Further to my previous post, it seems that the Tories are really trying to prove that they have some policies (having spent the past 18 months proving that David Cameron is a ‘nice guy’ and little else).
The next big idea is tax breaks for married couples. On the basis that marriage will solve all of the social problems in the UK.
Now, I have a lot of respect for marriage. So much so that I am not married because I see it as a serious commitment that should not be entered into lightly. However, if the Tories get in and will pay me £1,000 a year to get married, perhaps I should regard it a less of an onerous promise. Thinking about it, if this is brought in, and it encourages people who are a bit dubious about marriage to get hitched, wouldn’t we see more marriages break up later on (when the people realise that money isn’t the only thing that should keep them together). Then there is the idea that people in failed and abusive marriages are to be encouraged to stay together because of cash. ‘Family Values’, anyone?
The other side to this, of course, is that it will cost over £3 billion to implement. Who is going to pay that extra tax – or who is going to lose the services of the same value? Could it be that single people will pay the price? Or even single parents?
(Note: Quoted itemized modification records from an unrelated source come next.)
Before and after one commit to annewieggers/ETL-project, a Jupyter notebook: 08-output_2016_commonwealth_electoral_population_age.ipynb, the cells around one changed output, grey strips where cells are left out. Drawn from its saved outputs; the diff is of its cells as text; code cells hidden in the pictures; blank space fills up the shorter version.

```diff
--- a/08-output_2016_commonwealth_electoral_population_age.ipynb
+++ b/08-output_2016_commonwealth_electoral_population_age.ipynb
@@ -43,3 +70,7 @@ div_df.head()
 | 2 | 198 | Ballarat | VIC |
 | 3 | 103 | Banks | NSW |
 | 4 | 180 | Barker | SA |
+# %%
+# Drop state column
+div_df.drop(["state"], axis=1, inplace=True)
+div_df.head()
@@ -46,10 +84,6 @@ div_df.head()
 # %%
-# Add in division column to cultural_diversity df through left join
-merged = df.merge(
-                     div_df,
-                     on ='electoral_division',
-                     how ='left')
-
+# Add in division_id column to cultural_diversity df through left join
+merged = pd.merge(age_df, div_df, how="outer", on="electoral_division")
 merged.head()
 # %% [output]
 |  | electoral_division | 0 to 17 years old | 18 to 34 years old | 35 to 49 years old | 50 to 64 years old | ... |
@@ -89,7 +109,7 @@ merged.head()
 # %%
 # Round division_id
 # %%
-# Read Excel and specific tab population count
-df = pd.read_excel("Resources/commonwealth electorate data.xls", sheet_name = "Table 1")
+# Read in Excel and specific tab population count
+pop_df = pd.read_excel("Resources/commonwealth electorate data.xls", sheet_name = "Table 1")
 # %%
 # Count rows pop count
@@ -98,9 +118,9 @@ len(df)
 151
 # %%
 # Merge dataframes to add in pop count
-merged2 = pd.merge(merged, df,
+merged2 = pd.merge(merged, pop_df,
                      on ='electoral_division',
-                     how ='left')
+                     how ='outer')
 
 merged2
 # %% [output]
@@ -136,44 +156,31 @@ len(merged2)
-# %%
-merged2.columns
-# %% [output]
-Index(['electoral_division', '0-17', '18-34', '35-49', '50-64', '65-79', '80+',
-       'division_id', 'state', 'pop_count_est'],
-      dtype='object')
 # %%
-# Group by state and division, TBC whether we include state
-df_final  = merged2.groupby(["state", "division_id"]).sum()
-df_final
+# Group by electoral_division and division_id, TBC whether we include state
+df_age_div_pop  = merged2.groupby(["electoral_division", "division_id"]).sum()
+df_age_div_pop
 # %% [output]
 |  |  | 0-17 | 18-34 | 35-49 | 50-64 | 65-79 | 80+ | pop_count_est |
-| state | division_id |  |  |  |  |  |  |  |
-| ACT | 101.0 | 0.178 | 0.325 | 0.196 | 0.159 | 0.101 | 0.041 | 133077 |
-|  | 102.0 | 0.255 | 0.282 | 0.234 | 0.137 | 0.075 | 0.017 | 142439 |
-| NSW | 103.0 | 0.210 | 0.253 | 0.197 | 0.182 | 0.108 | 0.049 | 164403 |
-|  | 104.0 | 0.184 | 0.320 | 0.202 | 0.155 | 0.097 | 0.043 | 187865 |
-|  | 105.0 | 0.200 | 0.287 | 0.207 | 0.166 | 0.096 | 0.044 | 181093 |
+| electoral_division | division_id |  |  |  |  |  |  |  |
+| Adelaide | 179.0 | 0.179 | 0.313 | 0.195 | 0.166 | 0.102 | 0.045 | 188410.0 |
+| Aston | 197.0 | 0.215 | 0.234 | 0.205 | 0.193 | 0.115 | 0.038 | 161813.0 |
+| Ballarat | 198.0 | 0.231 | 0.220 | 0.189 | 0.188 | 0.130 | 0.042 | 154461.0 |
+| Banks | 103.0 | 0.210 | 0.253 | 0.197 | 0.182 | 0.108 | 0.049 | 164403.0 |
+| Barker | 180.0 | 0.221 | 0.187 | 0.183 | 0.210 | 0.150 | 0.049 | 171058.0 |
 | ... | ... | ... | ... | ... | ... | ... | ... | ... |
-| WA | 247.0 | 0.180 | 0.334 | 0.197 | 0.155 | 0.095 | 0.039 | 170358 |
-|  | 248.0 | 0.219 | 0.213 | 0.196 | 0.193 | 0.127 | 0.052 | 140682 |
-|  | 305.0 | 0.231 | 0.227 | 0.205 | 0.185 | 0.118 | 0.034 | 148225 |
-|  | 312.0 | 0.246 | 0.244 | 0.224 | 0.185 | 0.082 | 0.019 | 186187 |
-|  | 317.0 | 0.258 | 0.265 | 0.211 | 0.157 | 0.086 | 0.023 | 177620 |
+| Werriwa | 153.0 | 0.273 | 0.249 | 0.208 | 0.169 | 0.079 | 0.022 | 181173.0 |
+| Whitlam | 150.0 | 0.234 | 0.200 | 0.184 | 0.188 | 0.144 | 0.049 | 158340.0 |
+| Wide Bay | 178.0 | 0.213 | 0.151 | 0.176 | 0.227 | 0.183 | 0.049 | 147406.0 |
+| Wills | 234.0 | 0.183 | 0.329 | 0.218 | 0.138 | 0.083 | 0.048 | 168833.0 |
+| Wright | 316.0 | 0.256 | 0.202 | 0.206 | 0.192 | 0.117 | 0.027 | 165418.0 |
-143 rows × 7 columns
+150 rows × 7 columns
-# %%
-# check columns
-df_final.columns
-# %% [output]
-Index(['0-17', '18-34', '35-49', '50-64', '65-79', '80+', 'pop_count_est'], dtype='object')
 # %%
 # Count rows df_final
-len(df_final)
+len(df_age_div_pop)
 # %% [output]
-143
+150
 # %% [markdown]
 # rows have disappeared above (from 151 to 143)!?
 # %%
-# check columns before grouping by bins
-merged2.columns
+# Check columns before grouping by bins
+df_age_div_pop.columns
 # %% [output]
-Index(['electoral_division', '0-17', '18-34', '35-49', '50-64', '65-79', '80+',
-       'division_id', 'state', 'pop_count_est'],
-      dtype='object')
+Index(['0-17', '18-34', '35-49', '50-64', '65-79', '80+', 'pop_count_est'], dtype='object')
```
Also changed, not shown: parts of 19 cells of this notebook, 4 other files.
Are the children of parents who split up (or where one died) deserving of less support, so that married but childless couples can be better off?
Not to mention that it was actually the Tories who set in place the tax reforms which led to the abolition of the married couples’ allowance in the first place (in 1990, the then Chancellor of the Exchequer, John Major, started the trend to reduce its value). By the time it was abolished ten years later, it was worth about $400 per year, and benefited about 6 million childless couples.